- [Work to be completed]:
Go line by line through the data below and count those with the string "engine". Give the number only.

****************

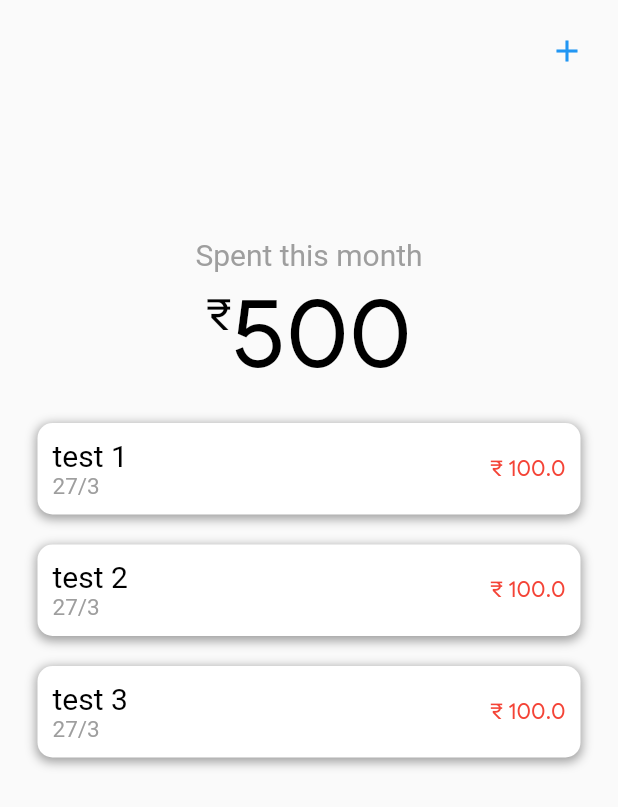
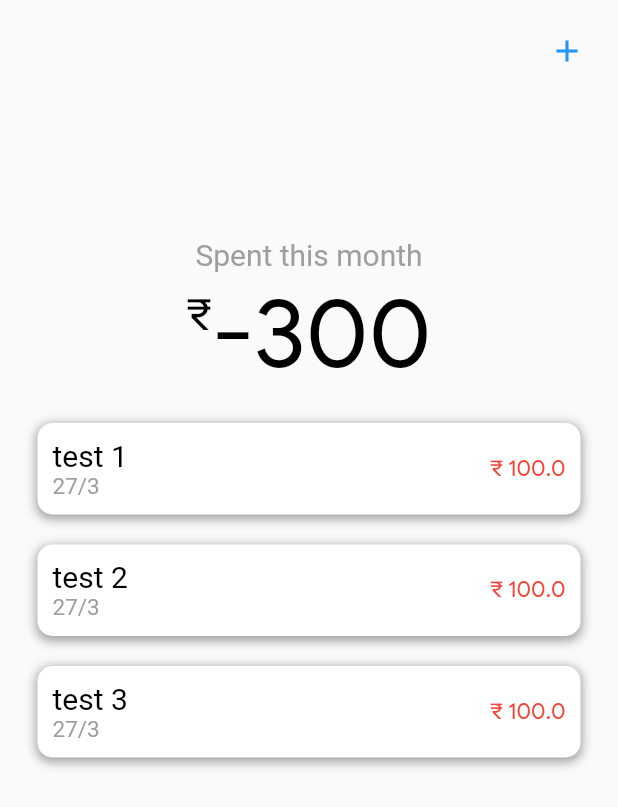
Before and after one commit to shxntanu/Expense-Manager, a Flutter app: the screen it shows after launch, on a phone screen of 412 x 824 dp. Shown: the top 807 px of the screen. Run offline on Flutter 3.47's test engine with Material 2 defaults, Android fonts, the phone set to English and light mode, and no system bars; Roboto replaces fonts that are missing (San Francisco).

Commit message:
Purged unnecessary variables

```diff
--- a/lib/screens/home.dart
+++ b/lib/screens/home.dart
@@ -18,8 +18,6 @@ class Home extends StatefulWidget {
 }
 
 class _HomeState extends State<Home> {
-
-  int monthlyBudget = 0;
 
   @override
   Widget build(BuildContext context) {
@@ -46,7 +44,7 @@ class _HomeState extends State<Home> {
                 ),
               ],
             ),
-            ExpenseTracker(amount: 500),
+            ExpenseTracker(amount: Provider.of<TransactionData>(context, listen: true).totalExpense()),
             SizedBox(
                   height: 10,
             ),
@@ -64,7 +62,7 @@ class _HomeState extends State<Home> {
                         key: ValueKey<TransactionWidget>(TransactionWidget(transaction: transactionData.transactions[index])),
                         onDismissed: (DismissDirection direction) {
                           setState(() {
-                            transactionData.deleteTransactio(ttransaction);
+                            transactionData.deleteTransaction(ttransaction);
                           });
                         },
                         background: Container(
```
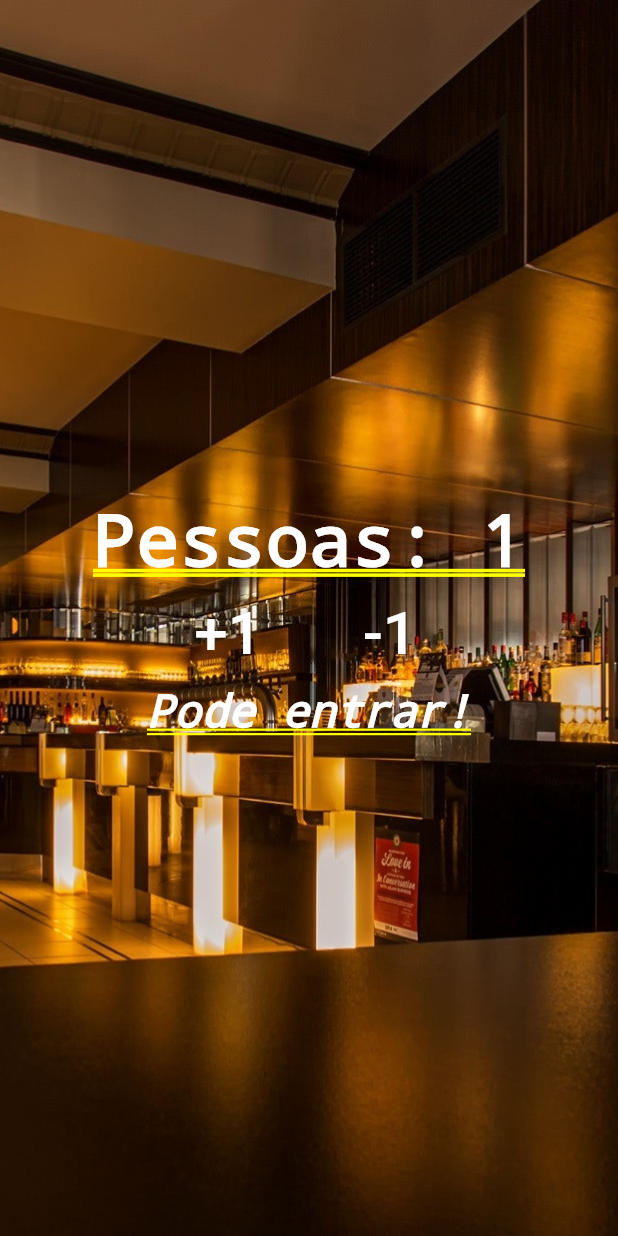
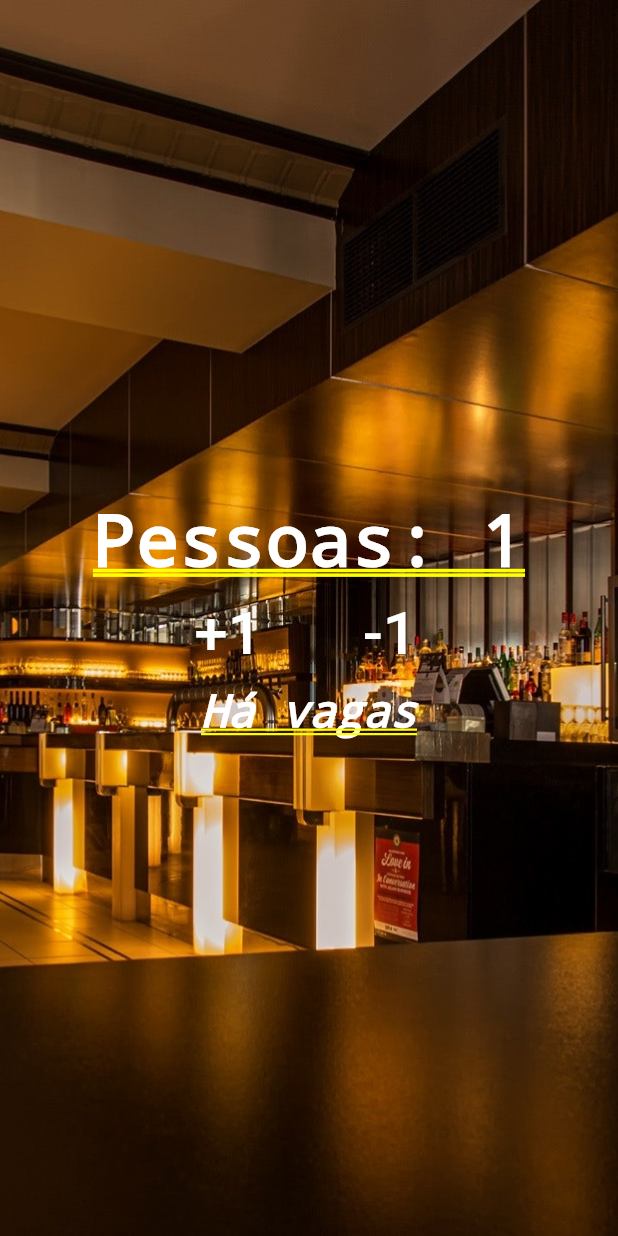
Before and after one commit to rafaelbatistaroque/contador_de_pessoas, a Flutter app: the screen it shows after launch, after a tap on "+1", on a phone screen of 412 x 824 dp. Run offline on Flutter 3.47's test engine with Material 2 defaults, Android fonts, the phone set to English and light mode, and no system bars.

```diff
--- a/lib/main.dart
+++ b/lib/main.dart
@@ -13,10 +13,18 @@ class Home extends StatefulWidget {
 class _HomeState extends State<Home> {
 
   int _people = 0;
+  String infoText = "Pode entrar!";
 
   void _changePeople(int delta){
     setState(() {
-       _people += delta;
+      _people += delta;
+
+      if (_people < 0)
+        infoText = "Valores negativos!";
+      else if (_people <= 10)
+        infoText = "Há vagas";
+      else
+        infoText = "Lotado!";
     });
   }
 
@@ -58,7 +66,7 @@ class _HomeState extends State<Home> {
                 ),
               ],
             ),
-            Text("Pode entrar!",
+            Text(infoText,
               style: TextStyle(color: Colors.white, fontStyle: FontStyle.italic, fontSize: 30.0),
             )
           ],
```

****************

- [Output of the exercise]:
2